2017 has been a big year for constitutional development in India. In a historic and landmark decision, a 9-judge bench of the Supreme Court pronounced that the right to privacy is a constitutional right which is not only rooted in the right to life and liberty but also enshrined in all other fundamental rights, including the right to equality and the fundamental freedoms.
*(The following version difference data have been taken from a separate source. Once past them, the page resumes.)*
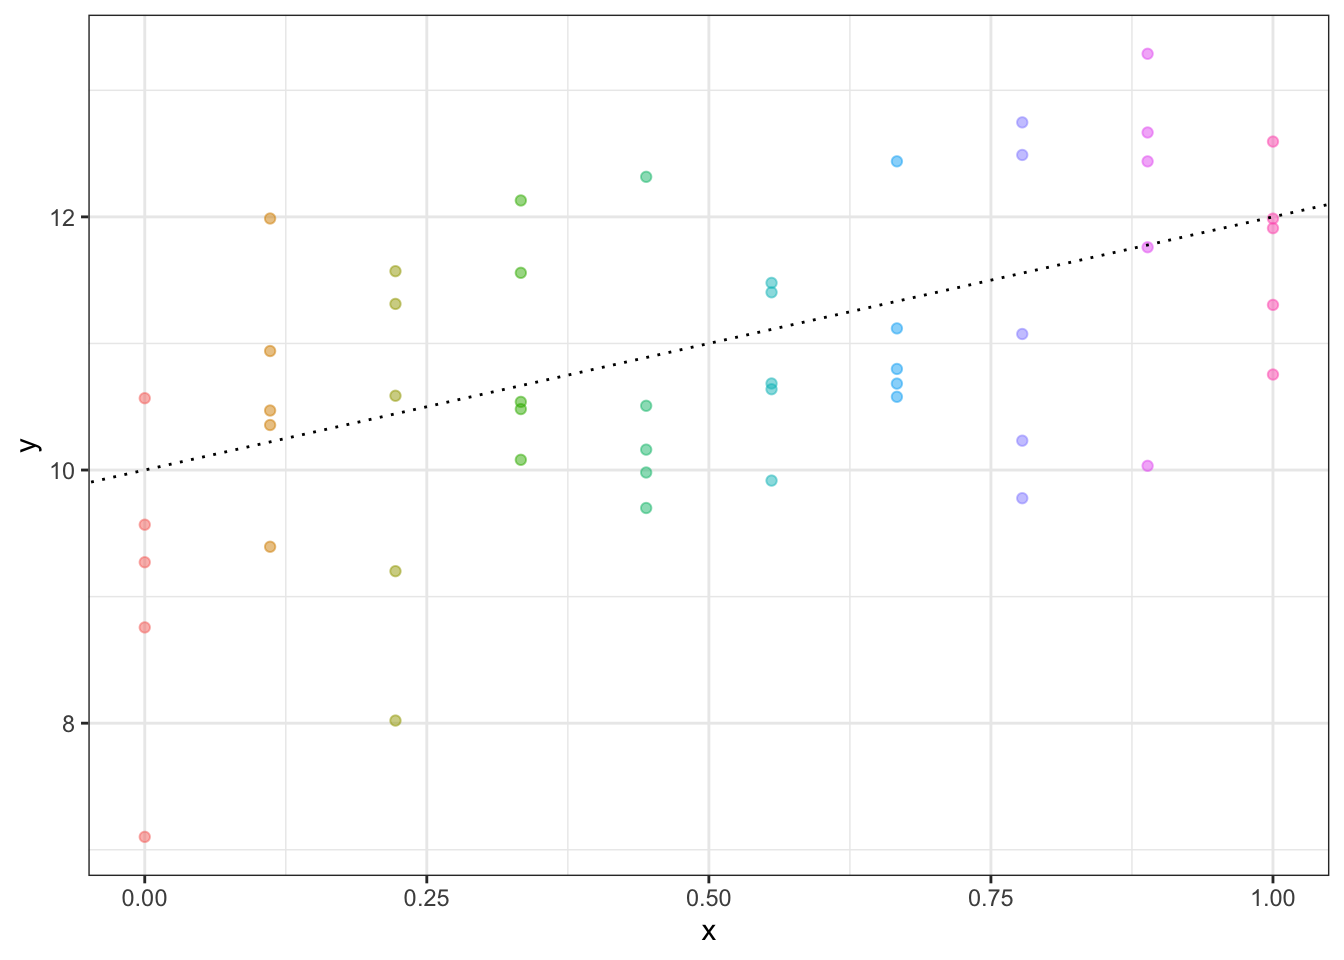
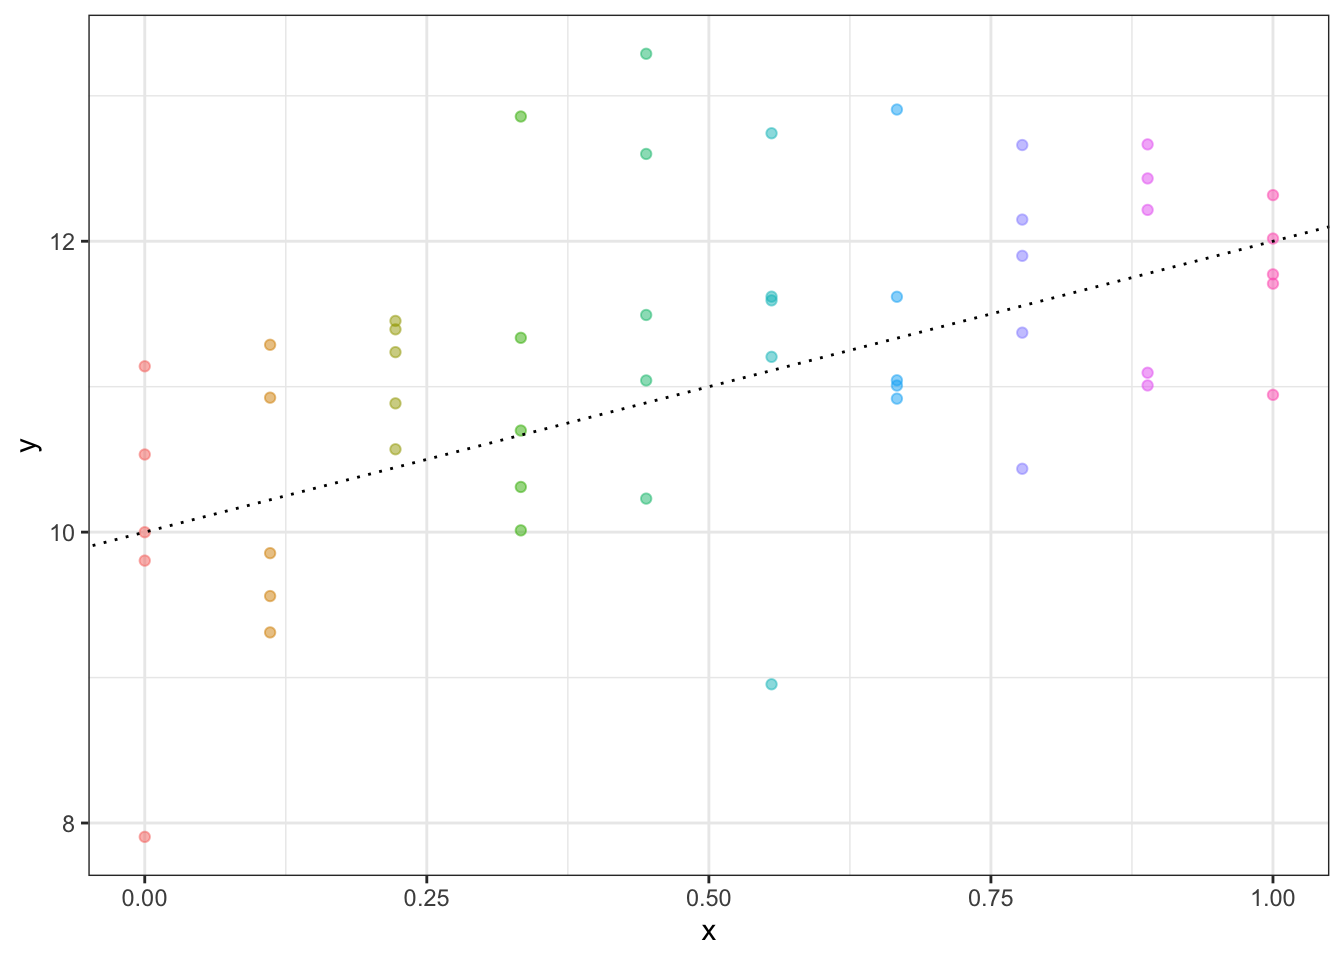
Minor edit

diff --git a/index.html b/index.html
@@ -135,9 +135,8 @@ code span.wa { color: #60a0b0; font-weight: bold; font-style: italic; } /* Warni
 <span id="cb1-8"><a href="#cb1-8" aria-hidden="true" tabindex="-1"></a><span class="fu">library</span>(tidybayes)</span>
 <span id="cb1-9"><a href="#cb1-9" aria-hidden="true" tabindex="-1"></a><span class="fu">options</span>(</span>
 <span id="cb1-10"><a href="#cb1-10" aria-hidden="true" tabindex="-1"></a>  <span class="at">mc.cores =</span> parallel<span class="sc">::</span><span class="fu">detectCores</span>(),</span>
-<span id="cb1-11"><a href="#cb1-11" aria-hidden="true" tabindex="-1"></a>  <span class="at">brms.backend =</span> <span class="st">"cmdstanr"</span>,</span>
-<span id="cb1-12"><a href="#cb1-12" aria-hidden="true" tabindex="-1"></a>  <span class="at">shinystan.rstudio =</span> <span class="cn">TRUE</span></span>
-<span id="cb1-13"><a href="#cb1-13" aria-hidden="true" tabindex="-1"></a>)</span></code><button title="Copy to Clipboard" class="code-copy-button"><i class="bi"></i></button></pre></div>
+<span id="cb1-11"><a href="#cb1-11" aria-hidden="true" tabindex="-1"></a>  <span class="at">brms.backend =</span> <span class="st">"cmdstanr"</span></span>
+<span id="cb1-12"><a href="#cb1-12" aria-hidden="true" tabindex="-1"></a>)</span></code><button title="Copy to Clipboard" class="code-copy-button"><i class="bi"></i></button></pre></div>
 </div>
 <section id="resources" class="level2">
 <h2 class="anchored" data-anchor-id="resources">Resources</h2>
@@ -195,15 +194,15 @@ y_i \sim \mathcal{N}(\mu_i, \sigma)
 <pre><code># A tibble: 50 × 2
        x     y
    &lt;dbl&gt; &lt;dbl&gt;
- 1 0      9.27
- 2 0     10.6 
- 3 0      9.57
- 4 0      8.76
- 5 0      7.10
- 6 0.111 12.0 
- 7 0.111 10.5 
- 8 0.111  9.39
- 9 0.111 10.4 
+ 1 0      7.90
+ 2 0     10.0 
+ 3 0     10.5 
+ 4 0      9.80
+ 5 0     11.1 
+ 6 0.111  9.56
+ 7 0.111  9.31
+ 8 0.111 11.3 
+ 9 0.111  9.86
 10 0.111 10.9 
 # … with 40 more rows</code></pre>
 </div>
@@ -225,26 +224,26 @@ lm(formula = y ~ x, data = d)
 
 Residuals:
     Min      1Q  Median      3Q     Max 
--2.6293 -0.6056 -0.0429  0.8170  2.0125 
+-2.4072 -0.5612  0.0311  0.5115  2.1871 
 
 Coefficients:
             Estimate Std. Error t value             Pr(&gt;|t|)    
-(Intercept)    9.731      0.275   35.42 &lt; 0.0000000000000002 ***
-x              2.192      0.463    4.73              0.00002 ***
+(Intercept)   10.312      0.247   41.75 &lt; 0.0000000000000002 ***
+x              1.777      0.416    4.27             0.000092 ***
 ---
 Signif. codes:  0 '***' 0.001 '**' 0.01 '*' 0.05 '.' 0.1 ' ' 1
 
-Residual standard error: 1.05 on 48 degrees of freedom
-Multiple R-squared:  0.318, Adjusted R-squared:  0.304 
-F-statistic: 22.4 on 1 and 48 DF,  p-value: 0.0000199</code></pre>
+Residual standard error: 0.94 on 48 degrees of freedom
+Multiple R-squared:  0.275, Adjusted R-squared:  0.26 
+F-statistic: 18.2 on 1 and 48 DF,  p-value: 0.0000921</code></pre>
 </div>
 </div>
 <div class="cell">
 <div class="sourceCode cell-code" id="cb7"><pre class="sourceCode r code-with-copy"><code class="sourceCode r"><span id="cb7-1"><a href="#cb7-1" aria-hidden="true" tabindex="-1"></a><span class="fu">confint</span>(l)</span></code><button title="Copy to Clipboard" class="code-copy-button"><i class="bi"></i></button></pre></div>
 <div class="cell-output cell-output-stdout">
-<pre><code>            2.5 % 97.5 %
-(Intercept) 9.179 10.283
-x           1.261  3.123</code></pre>
+<pre><code>             2.5 % 97.5 %
+(Intercept) 9.8153 10.809
+x           0.9403  2.615</code></pre>
 </div>
 </div>
 <div class="cell">
@@ -262,12 +261,12 @@ Formula: y ~ x
 
 Population-Level Effects: 
           Estimate Est.Error l-95% CI u-95% CI Rhat Bulk_ESS Tail_ESS
-Intercept     9.73      0.28     9.17    10.27 1.00     3890     2741
-x             2.20      0.48     1.24     3.15 1.00     3719     2807
+Intercept    10.32      0.25     9.80    10.82 1.00     3912     2797
+x             1.77      0.42     0.95     2.60 1.00     3727     2638
 
 Family Specific Parameters: 
       Estimate Est.Error l-95% CI u-95% CI Rhat Bulk_ESS Tail_ESS
-sigma     1.07      0.11     0.88     1.31 1.00     3463     3114
+sigma     0.96      0.10     0.80     1.18 1.00     3585     2748
 
 Draws were sampled using sample(hmc). For each parameter, Bulk_ESS
 and Tail_ESS are effective sample size measures, and Rhat is the potential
I would like to focus this piece on the manner in which the right to dignity has been the focus for the Court for the development of the right to privacy. The Court held that the right to live with dignity includes the right to autonomy and to make decisions about one’s life choices. Justice Chandrachud eloquently stated, “ …The best decisions on how life should be lived are entrusted to the individual. ……The duty of the state is to safeguard the ability to take decisions – the autonomy of the individual – and not to dictate those decisions.” He went on to hold that dignity permeates the core of the rights guaranteed to the individual under Part III of the constitution and privacy assures dignity to the individual.